• CRISIL Monetary Policy Review
  • GDP
  • RBI
  • Economy Research
  • Repo Rate
February 07, 2017

Tone balanced, path cautious

  • The Reserve Bank of India’s (RBI), Monetary Policy Committee (MPC) left the policy rates unchanged at its review meeting on Wednesday. It maintained the repo rate at 6%, the reverse repo at 5.75%, and the marginal standing facility rate at 6.25%. Five of the six committee members supported the decision, with one voting for a 25 basis points (bps) hike.
  • The MPC believes the Indian economy’s recovery is still nascent, and requires nurturing. Therefore, any rate action needs to be taken with due caution and after weighing the data. The MPC flagged a slew of inflationary pressures in the shape of crude oil prices, fiscal slippage, and any pass-through of higher minimum support prices (MSPs) on crops to food inflation, which will need monitoring in the coming months.
  • The MPC maintained its neutral monetary policy stance with a focus on maintaining medium-term inflation at 4%, while supporting growth. However, it will stay vigilant on the evolving inflation scenario. The inflation forecast for fiscal 2018 was upped ~20 bps, to 3.8% average after including the impact of house rent allowance. Inflation for fiscal 2019 is forecast at ~5% average, with upside risks. This fiscal’s forecast for gross value added (GVA) growth was lowered 10 bps to 6.6% and set at 7.2% for fiscal 2019.
  • The RBI has allowed a 180-day dispensation for classifying non-performing Goods and Services Tax-registered (GST-registered) small and medium enterprise accounts as non-performing assets (NPAs), as against 90 days currently. This would lower asset quality pressure for banks and ensure continued flow of credit to SMEs. The harmonisation of benchmark rates may not help borrowers whose loans are still linked to the base rate, given the upward bias in interest rates.

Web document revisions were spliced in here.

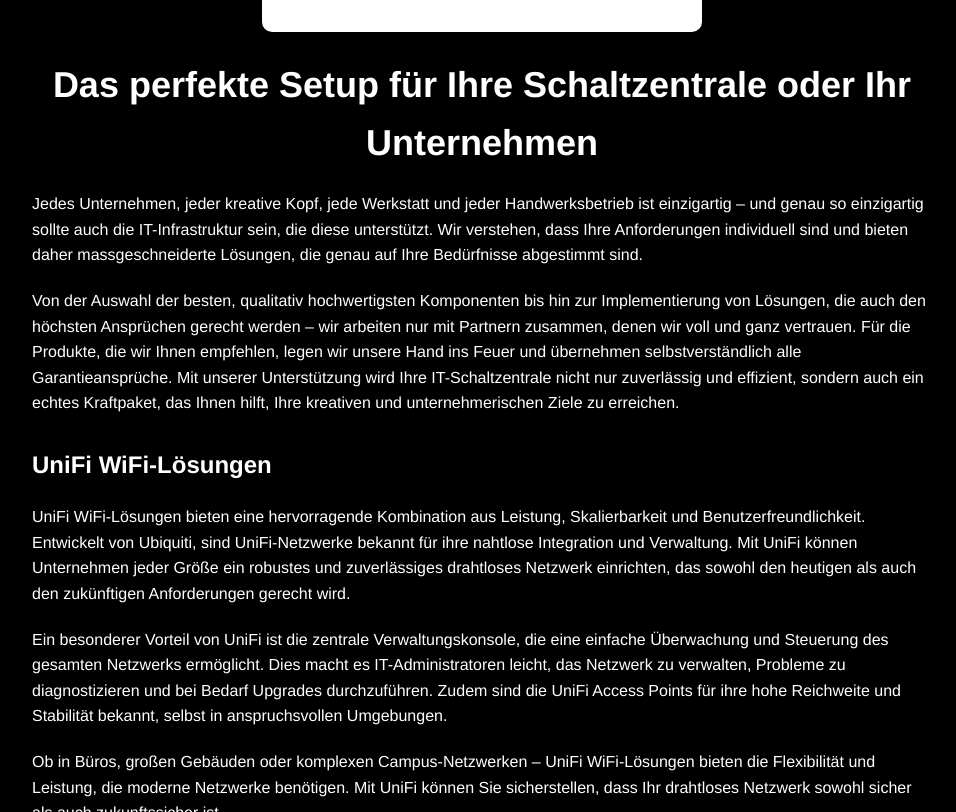
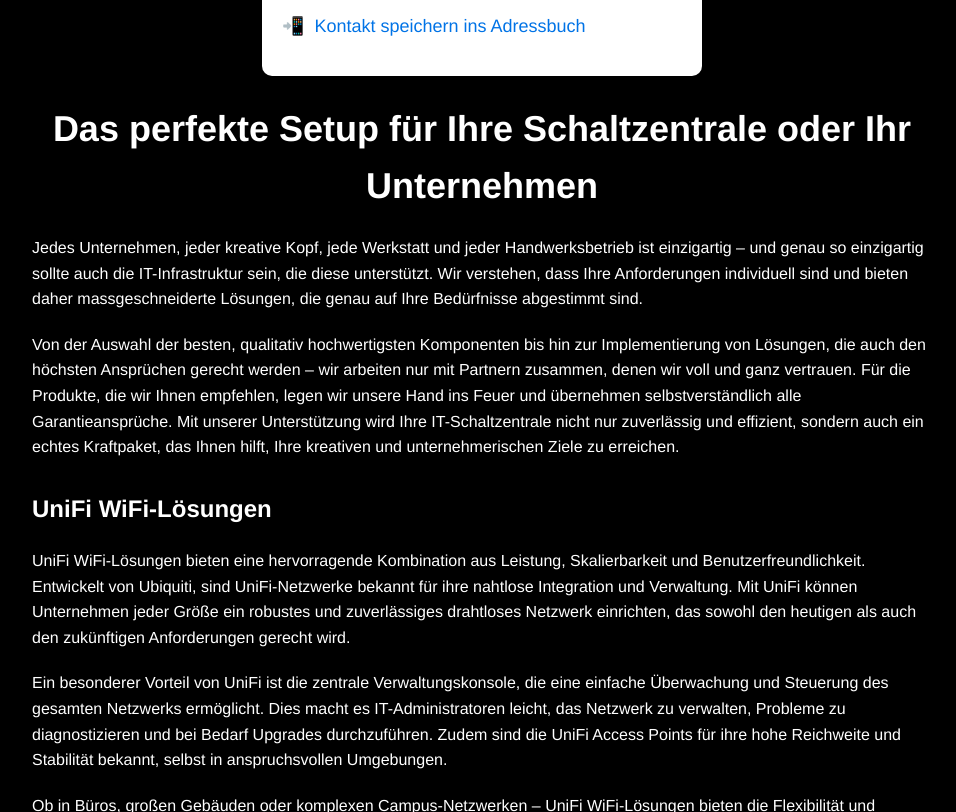
Before and after one commit to patbiber/biber-solutions-website, a plain HTML site: page index.html in a window 1280 px wide. Shown: the part 1344-2156 px from the top of the page, without its empty margins (146-1102 px from the left). Drawn offline with Linux system fonts and the light colour scheme.

Commit message:
logo and addressbook

```diff
--- a/index.html
+++ b/index.html
@@ -143,6 +143,7 @@
         <div class="contact-item">💬 <a href="https://signal.me/#p/+41786625921">Chat on Signal</a></div>
         <div class="contact-item"><img src="WhatsApp.svg"> <a href="https://wa.link/jnpgdy">Chat on WhatsApp</a></div>
         <div class="contact-item">🔒 <a href="https://threema.id/FX8MF3J8">Chat on Threema</a></div>
+        <div class="contact-item">📲 <a href="pbiber.vcf">Kontakt speichern ins Adressbuch</a></div>
     </div>
 
     <h1>Das perfekte Setup für Ihre Schaltzentrale oder Ihr Unternehmen</h1>
```
Also changed, not shown: 1 other file.
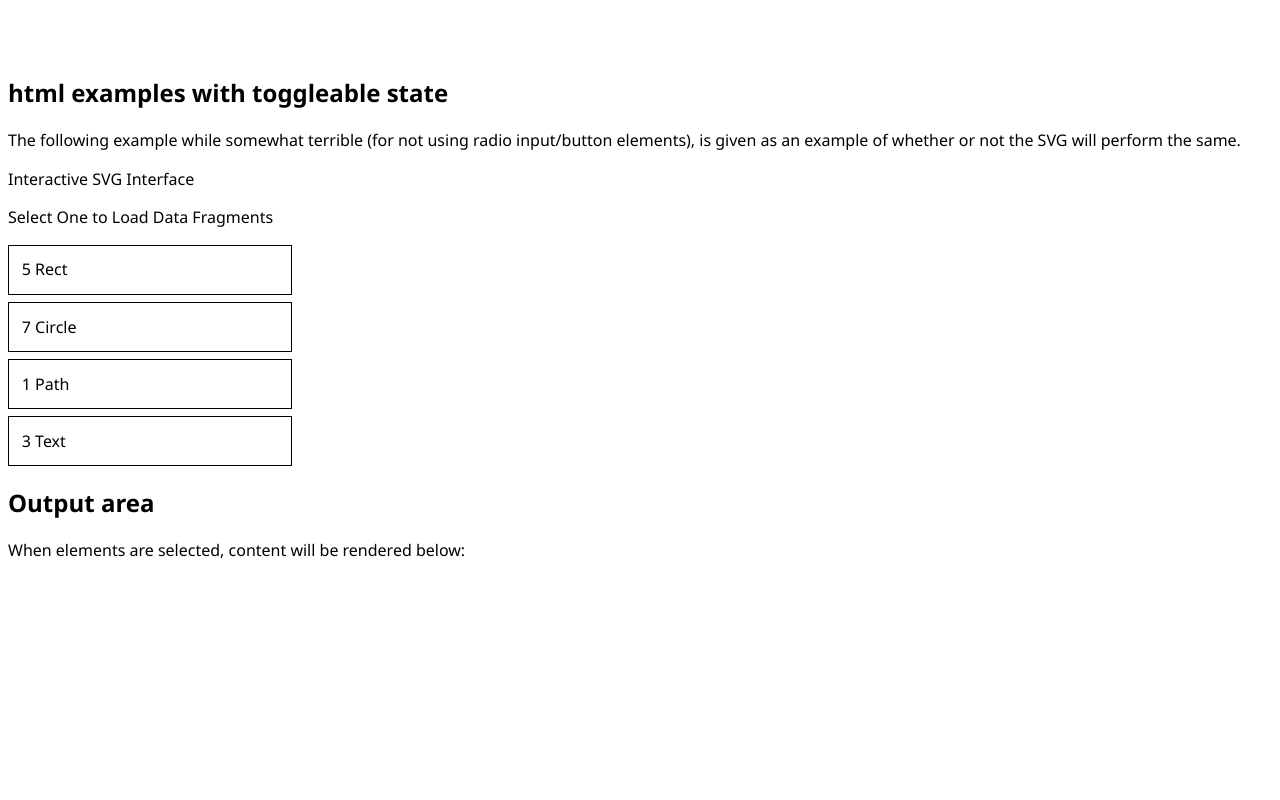
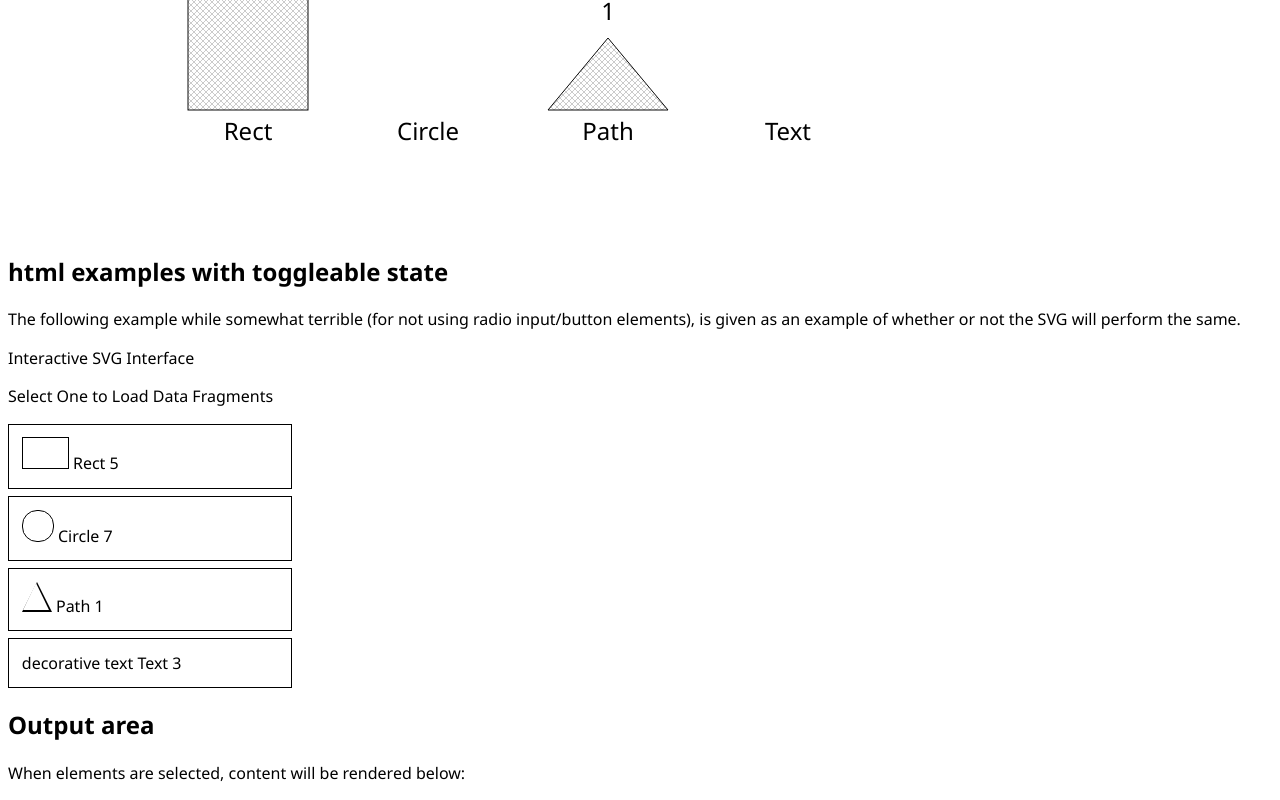
Before and after one commit to fizzstudio/svg-aria-test, a plain HTML site: page examples/menu/svg-menu-aria.html in a window 1280 px wide. Shown: the part 1227-2027 px from the top of the page. Before the commit the page ends 1805 px from the top, so only its background shows below. Drawn offline with Linux system fonts and the light colour scheme.

Commit message:
update structure and expectations

```diff
--- a/examples/menu/svg-menu-aria.html
+++ b/examples/menu/svg-menu-aria.html
@@ -28,6 +28,7 @@
         padding: .8rem;
         margin: .45rem 0;
         border: .1rem solid black;
+        position: relative;
       }
 
       line {
@@ -65,6 +66,49 @@
       .centered {
         text-anchor: middle;
       }
+
+      .vspan-rect {
+        display: inline-block;
+        width: 45px;
+        height: 30px;
+        border: 1px solid black;
+        background-color: white;
+      }
+
+      .vspan-circle {
+        display: inline-block;
+        width: 30px;
+        height: 30px;
+        border: 1px solid black;
+        background-color: white;
+        border-radius: 15px;
+      }
+
+      .vspan-path1 {
+        display: inline-block;
+        background-color: transparent;
+        width: 0;
+        height: 0;
+        border-left: 15px solid transparent;
+        border-right: 15px solid transparent;
+
+        /* border-right: 35px solid transparent; */
+        border-bottom: 30px solid black;
+      }
+      .vspan-path2 {
+        display: inline-block;
+        position: absolute;
+        background-color: transparent;
+        width: 0;
+        height: 0;
+        top: 14px;
+        left: 14px;
+        border-left: 13px solid transparent;
+        border-right: 13px solid transparent;
+
+        /* border-right: 35px solid transparent; */
+        border-bottom: 27px solid white;
+      }
     </style>
   </head>
 
@@ -75,17 +119,24 @@
       function, in a similar fashion as File > Save, Edit > Undo, or Options > Sort Ascending. These elements can be pressed and selected and will provide screen-reader feedback. The core test here is to determine whether aria-expanded, aria-haspopup, and role=menu/menuitem/menuitemcheckbox can be used effectively on an SVG primitive.
     </p>
     <p>
-      This test will use role=menu on the parent SVG, role=menuitem on a "parent" rect, circle, path, or text element. When the menuitem is expanded, a g element will appear adjacent to it with role=menu (this is its submenu). This submenu will contain elements that have role=menuitemcheckbox. When these menuitems are checked, they will
+      This test will use role=menu on the parent SVG, role=menuitem on a "parent" rect, circle, path, or text element. When the menuitem is expanded, a g element will appear adjacent to it with role=menu (this is its submenu). This submenu will contain elements that have role=menuitemcheckbox. When these menuitems are checked, the elements will be visually darkened to indicate their status.
     </p>
     <ul>Expectations:
       <li>We expect that a screen reader (SR) can navigate to each element with a role and aria-label using a keyboard (SVG, g, and all SVG primitives).</li>
-      <li>We expect that a SR will announce the aria-label correctly.</li>
+      <li>We expect that the visual focus indicator moves to the correct element and has the correct bounding dimensions.</li>
+      <li>We expect that the visual focus indicator will remain in view at all times and may even adjust the scroll position of the page while navigating.</li>
+      <li>The SVG is labelled by the chart's title and subtitle (these should be read as a single text when navigating to the root element).</li>
+      <li>The title and subtitle are hidden from a screen reader because they are announced on their parent element instead. These elements should not be read out loud.</li>
+      <li>The elements are grouped in pairs. The screen reader should be able to separately navigate to the group before navigating to each pair.</li>
+      <li>Each primitive (rect, circle, path, text) should be accessible by a screen reader and read the number and label for that element.</li>
+      <li>We expect that a SR will announce the aria-label correctly for each element, followed by its role.</li>
+      <li>The aria label should announce the number, followed by the type of primitive (eg "7 Rect"), even though the text may be displayed viusally in a different order. This is designed intentionally to ensure that the ARIA is working correctly.</li>
+      <li>We expect that different SVG primitives (rect, circle, path, text) will be consistent with each other based on previous expectations.</li>
+      <li>We expect that the SVG elements will provide the same experience as the HTML elements (below the SVG space).</li>
       <li>We expect that a SR will be able to expand a menu element open or closed.</li>
       <li>We expect that a SR will announce the expanded state correctly when navigated to.</li>
       <li>We expect that a SR will announce the expanded state correctly when changed.</li>
-      <li>We expect that when an option has been selected, the SR will give</li>
-      <li>We expect that different SVG primitives (rect, circle, path, text) will be consistent with each other based on previous expectations.</li>
-      <li>We expect that the SVG elements will provide the same experience as the HTML elements (below the SVG space).</li>
+      <li>We expect that when an option has been selected, the SR will give feedback.</li>
     </ul>
     <h3>Interaction Instructions</h3>
     <p>
@@ -134,19 +185,27 @@
       <p aria-hidden="true" id="html-title">Interactive SVG Interface</p>
       <p aria-hidden="true" id="html-subtitle">Select One to Load Data Fragments</p>
       <div class="level-2" role="group" aria-label="Rect and Circle">
-        <div class="html-button level-3" role="button" tabindex="0" aria-pressed="false">5
-          Rect
+        <div class="html-button level-3">
+          <span class="visual-span vspan-rect" role="button" tabindex="0" aria-pressed="false" aria-labelledby="htmlRect2 htmlRect1"></span>
+          <span id="htmlRect1" aria-hidden="true">Rect</span>
+          <span id="htmlRect2" aria-hidden="true">5</span>
         </div>
-        <div class="html-button level-3" role="button" tabindex="0" aria-pressed="false">7
-          Circle
+        <div class="html-button level-3">
+          <span class="visual-span vspan-circle" role="button" tabindex="0" aria-pressed="false" aria-labelledby="htmlCircle2 htmlCircle1"></span>
+          <span id="htmlCircle1" aria-hidden="true">Circle</span>
+          <span id="htmlCircle2" aria-hidden="true">7</span>
         </div>
       </div>
       <div class="level-2" role="group" aria-label="Path and Text">
-        <div class="html-button level-3" role="button" tabindex="0" aria-pressed="false">1
-          Path
-        </div>
-        <div class="html-button level-3" role="button" tabindex="0" aria-pressed="false">3
-          Text
+        <div class="html-button level-3">
+          <span class="visual-span vspan-path1" aria-hidden="true"></span>
+          <span class="visual-span vspan-path2" role="button" tabindex="0" aria-pressed="false" aria-labelledby="htmlPath2 htmlPath1"></span>
+          <span id="htmlPath1" aria-hidden="true">Path</span>
+          <span id="htmlPath2" aria-hidden="true">1</span>
+        </div><div class="html-button level-3">
+          <span class="visual-span vspan-text" role="button" tabindex="0" aria-pressed="false" aria-labelledby="htmlText2 htmlText1">decorative text</span>
+          <span id="htmlText1" aria-hidden="true">Text</span>
+          <span id="htmlText2" aria-hidden="true">3</span>
         </div>
       </div>
     </div>
```
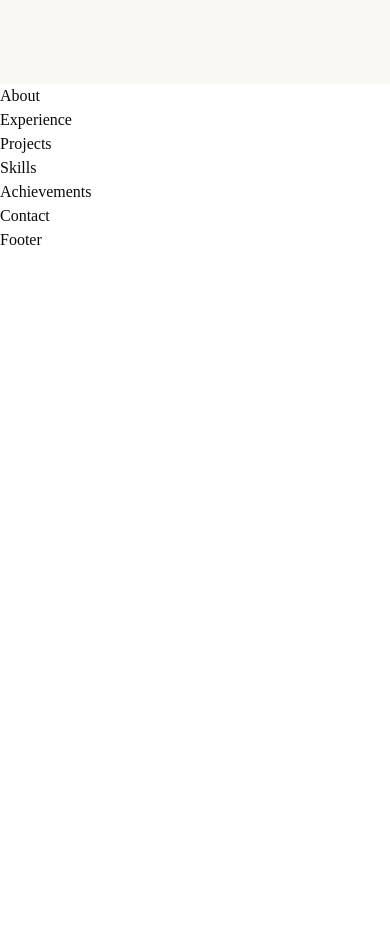
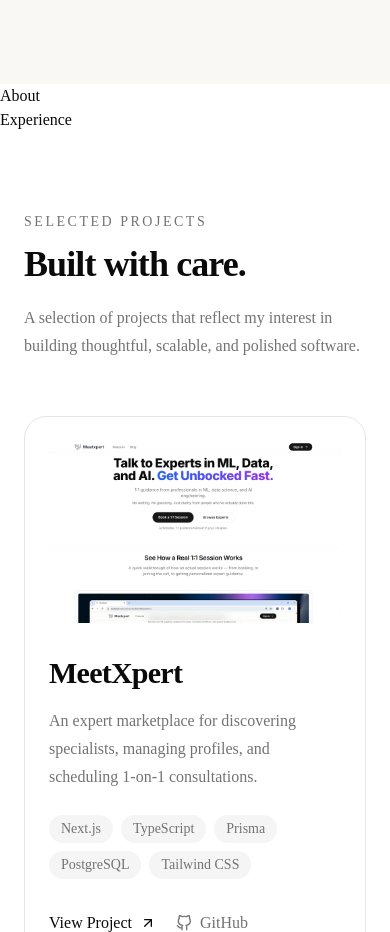
Before and after one commit to KeshavAgrawal18/portfolio, a Next.js app: page / in a window 390 px wide. Shown: the part 1120-2052 px from the top of the page. Before the commit the page ends 1372 px from the top, so only its background shows below. Built offline with nearby package versions, Linux system fonts and the light colour scheme.

Commit message:
feat(projects): build projects section

```diff
--- /dev/null
+++ b/components/projects/card.tsx
@@ -0,0 +1,81 @@
+import Image from "next/image";
+import Link from "next/link";
+import { FiArrowUpRight, FiGithub } from "react-icons/fi";
+
+type Project = {
+  title: string;
+  description: string;
+  image: string;
+  tech: string[];
+  live?: string;
+  github?: string;
+};
+
+type CardProps = {
+  project: Project;
+  priority?: boolean;
+};
+
+export function Card({ project, priority }: CardProps) {
+  return (
+    <article className="group grid gap-8 rounded-3xl border p-6 transition hover:-translate-y-1 hover:shadow-sm md:grid-cols-[1.15fr_1fr]">
+      <div className="relative aspect-[16/10] overflow-hidden rounded-2xl bg-muted">
+        <Image
+          src={project.image}
+          alt={project.title}
+          fill
+          priority={priority}
+          sizes="(max-width: 768px) 100vw, 50vw"
+          className="object-cover transition duration-500 group-hover:scale-[1.02]"
+        />
+      </div>
+
+      <div className="flex flex-col justify-between">
+        <div>
+          <h3 className="text-3xl font-semibold tracking-tight">
+            {project.title}
+          </h3>
+
+          <p className="mt-4 text-muted-foreground leading-7">
+            {project.description}
+          </p>
+
+          <div className="mt-6 flex flex-wrap gap-2">
+            {project.tech.map((tech) => (
+              <span
+                key={tech}
+                className="rounded-full bg-muted px-3 py-1 text-sm text-muted-foreground"
+              >
+                {tech}
+              </span>
+            ))}
+          </div>
+        </div>
+
+        <div className="mt-8 flex items-center gap-5">
+          {project.live && (
+            <Link
+              href={project.live}
+              target="_blank"
+              className="inline-flex items-center gap-2 font-medium hover:opacity-70"
+            >
+              View Project
+              <FiArrowUpRight />
+            </Link>
+          )}
+
+          {project.github && (
+            <Link
+              href={project.github}
+              target="_blank"
+              className="inline-flex items-center gap-2 text-muted-foreground hover:text-foreground"
+            >
+              <FiGithub />
+              GitHub
+            </Link>
+          )}
+        </div>
+      </div>
+    </article>
+  );
+}
--- /dev/null
+++ b/components/projects/header.tsx
@@ -0,0 +1,18 @@
+export function Header() {
+  return (
+    <header className="max-w-2xl">
+      <p className="text-sm font-medium uppercase tracking-[0.18em] text-muted-foreground">
+        Selected Projects
+      </p>
+
+      <h2 className="mt-3 text-4xl font-semibold tracking-tight sm:text-5xl">
+        Built with care.
+      </h2>
+
+      <p className="mt-5 leading-7 text-muted-foreground">
+        A selection of projects that reflect my interest in building thoughtful,
+        scalable, and polished software.
+      </p>
+    </header>
+  );
+}
--- a/components/sections/projects.tsx
+++ b/components/sections/projects.tsx
@@ -1,3 +1,23 @@
+import { projects } from "@/data/projects";
+import { Card } from "@/components/projects/card";
+import { Header } from "@/components/projects/header";
+
 export function Projects() {
-  return <section id="projects">Projects</section>;
+  return (
+    <section id="projects" className="py-20 md:py-28">
+      <div className="mx-auto max-w-6xl px-6">
+        <Header />
+
+        <div className="mt-14 space-y-8">
+          {projects.map((project, index) => (
+            <Card
+              key={project.title}
+              project={project}
+              priority={index === 0}
+            />
+          ))}
+        </div>
+      </div>
+    </section>
+  );
 }
--- a/data/projects.ts
+++ b/data/projects.ts
@@ -0,0 +1,46 @@
+export const projects = [
+  {
+    title: "MeetXpert",
+    description:
+      "An expert marketplace for discovering specialists, managing profiles, and scheduling 1-on-1 consultations.",
+    image: "/images/meetxpert.png",
+    tech: ["Next.js", "TypeScript", "Prisma", "PostgreSQL", "Tailwind CSS"],
+    live: "https://meetxpert.vercel.app/",
+    github: "https://github.com/KeshavAgrawal18/MeetXpert",
+  },
+  {
+    title: "Auditly",
+    description:
+      "A production-ready multi-tenant backend with authentication, RBAC, background jobs, real-time updates, and API testing.",
+    image: "/images/auditly.png",
+    tech: [
+      "Node.js",
+      "Express",
+      "TypeScript",
+      "PostgreSQL",
+      "Redis",
+      "BullMQ",
+      "Docker",
+      "Prisma",
+    ],
+    live: "https://auditly-backend-production.up.railway.app/",
+    github: "https://github.com/KeshavAgrawal18/Auditly",
+  },
+  {
+    title: "DecisionFlow",
+    description:
+      "A collaborative platform for proposals, voting, outcome tracking, and transparent team decision-making.",
+    image: "/images/decisionflow.png",
+    tech: [
+      "React",
+      "TypeScript",
+      "Node.js",
+      "Express",
+      "PostgreSQL",
+      "Sequelize",
+      "JWT",
+    ],
+    live: "https://decisionflow-app.vercel.app/",
+    github: "https://github.com/KeshavAgrawal18/DecisionFlow",
+  },
+];
```
Also changed, not shown: public/images/auditly.png (added), public/images/decisionflow.png (added).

Our view


CRISIL Research believes the MPC’s stance is along expected lines. So far, inflation has stayed within the projected trajectory despite an upside from the prices of oil, fruits and vegetables, and higher housing inflation. In fiscal 2019 too, the MPC expects inflation to be higher on an annual average basis, but sees significant moderation in the second half. In light of this, CRISIL expects the repo rate to remain unchanged over the next six months unless significant upside risks to the MPC’s inflation forecast materialise.


Rate hike pressures could mount in case of the following risks:


  • Fiscal actions exert higher influence on inflation: A fiscal deficit slippage of 0.3% of GDP each in fiscals 2018 and 2019 implies extra spending of Rs 1.2 trillion over what was targeted. Since most of this is revenue, an inflationary impact cannot be discounted. Similarly, elements of the MSP announcement, such as setting it at 1.5 times the cost of production, extension of MSP to all kharif crops, and assuring at least MSP is paid to all farmers, together with rise in import duties, can feed inflation. The MPC awaits clarity on the quantum of MSP increases and their likely rollout to assess the impact on inflation.
  • Firmer input prices translating into higher core inflation: Input prices are expected to see an uptick in 2018 -- CRISIL Research forecasts global crude oil prices to rise to $63-68/barrel from $54.1/barrel in 2017, while the World Bank forecasts a near 2% increase in metal prices. Given improving domestic demand conditions, manufacturers are likely to pass on higher input prices to consumers, which will show up in core inflation. Already, core inflation has stayed elevated and, even after excluding the category of housing inflation, core inflation has been edging up since November 2017.
  • Rising interest rate differential: Stronger recovery in the United States and expectation of three more Fed rate hikes in 2018 have led US benchmark yields to steadily firm up, making them attractive. Particularly in India, foreign capital inflows to the debt markets have slowed post October 2017. Though external factors do not play an important role in the policy rate decisions of the MPC, such developments are not easy to ignore in the present interconnected world.